Since DNA is contained in almost every cell, any tiny part of a person's body may be used to identify them. It may be a tiny piece of hair or a small drop of blood. These can be used to identify a victim (for example a person who has been murdered and fingerprints burned) or a criminal (as in rape cases where male body fluid left in a victim’s body can be used to identify the perpetrator).
The technology has also been successfully used to exonerate the innocent. For example, the first use of DNA fingerprinting in criminology was in 1986 and it was used to demonstrate that a man, Richard Buckland, who had been accused of murdering two schoolgirls could not have committed the crimes.
Benefits in Agriculture and Other Areas
Although this technology is mainly used in forensics and paternity tests, there are many other areas where it is being successfully applied.
In agriculture DNA fingerprinting is increasingly being used for variety identification–that is, to know if a seed is really from the variety being claimed. Also, genetic profiling is utilized to detect genetically modified organisms in agriculture. More specifically, markers have been used for characterization and determination of genetic diversity of tea to find genetic relatedness. Interestingly, and with the advent of herbal preparations and alternative medicine, DNA fingerprinting of herbal preparations could be useful in herbal origin authentication, and for the various claims of medical uses related to some of these plants.
In animals where lineage is important (race horses, dogs, etc) DNA fingerprinting can be used for parentage testing, and to help identify and breed thoroughbred horses for example. Although DNA fingerprinting is not failure-proof it has a high rate of success. Some legal questions may exist regarding the conclusiveness of certain DNA profiling but overall it is a highly secure technique.

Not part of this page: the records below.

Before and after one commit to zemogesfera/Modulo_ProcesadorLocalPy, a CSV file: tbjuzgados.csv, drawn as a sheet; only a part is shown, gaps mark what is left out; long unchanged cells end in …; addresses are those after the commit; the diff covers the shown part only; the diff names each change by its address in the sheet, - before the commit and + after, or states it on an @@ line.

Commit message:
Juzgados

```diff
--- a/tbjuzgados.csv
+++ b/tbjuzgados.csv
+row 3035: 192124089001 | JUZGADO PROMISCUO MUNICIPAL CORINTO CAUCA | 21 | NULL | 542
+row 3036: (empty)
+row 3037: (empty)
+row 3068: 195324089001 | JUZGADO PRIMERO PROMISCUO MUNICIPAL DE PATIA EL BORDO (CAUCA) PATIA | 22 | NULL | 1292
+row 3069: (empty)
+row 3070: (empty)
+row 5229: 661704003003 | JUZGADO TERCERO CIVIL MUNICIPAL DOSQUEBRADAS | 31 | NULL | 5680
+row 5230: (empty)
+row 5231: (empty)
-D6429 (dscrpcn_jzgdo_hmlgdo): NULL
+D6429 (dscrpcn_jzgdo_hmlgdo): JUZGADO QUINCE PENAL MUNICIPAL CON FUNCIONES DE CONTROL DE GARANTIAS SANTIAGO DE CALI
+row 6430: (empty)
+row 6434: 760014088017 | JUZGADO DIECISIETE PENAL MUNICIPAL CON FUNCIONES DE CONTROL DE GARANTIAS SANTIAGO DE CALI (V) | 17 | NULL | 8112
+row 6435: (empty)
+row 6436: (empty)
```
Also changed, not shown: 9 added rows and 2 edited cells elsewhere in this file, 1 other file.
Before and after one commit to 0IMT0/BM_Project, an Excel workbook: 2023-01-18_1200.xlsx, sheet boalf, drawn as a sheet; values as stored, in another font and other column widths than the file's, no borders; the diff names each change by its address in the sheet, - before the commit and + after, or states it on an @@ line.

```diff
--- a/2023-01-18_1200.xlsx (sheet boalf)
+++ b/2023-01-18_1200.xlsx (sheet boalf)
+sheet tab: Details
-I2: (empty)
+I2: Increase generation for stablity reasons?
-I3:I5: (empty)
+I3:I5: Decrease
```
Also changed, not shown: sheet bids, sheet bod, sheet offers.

Fridell, R. 2001. DNA fingerprinting: the ultimate identity. Franklin Watts Pub.
Weising, K. 2005. DNA fingerprinting in plants: principles, methods, and applications. CRC Press.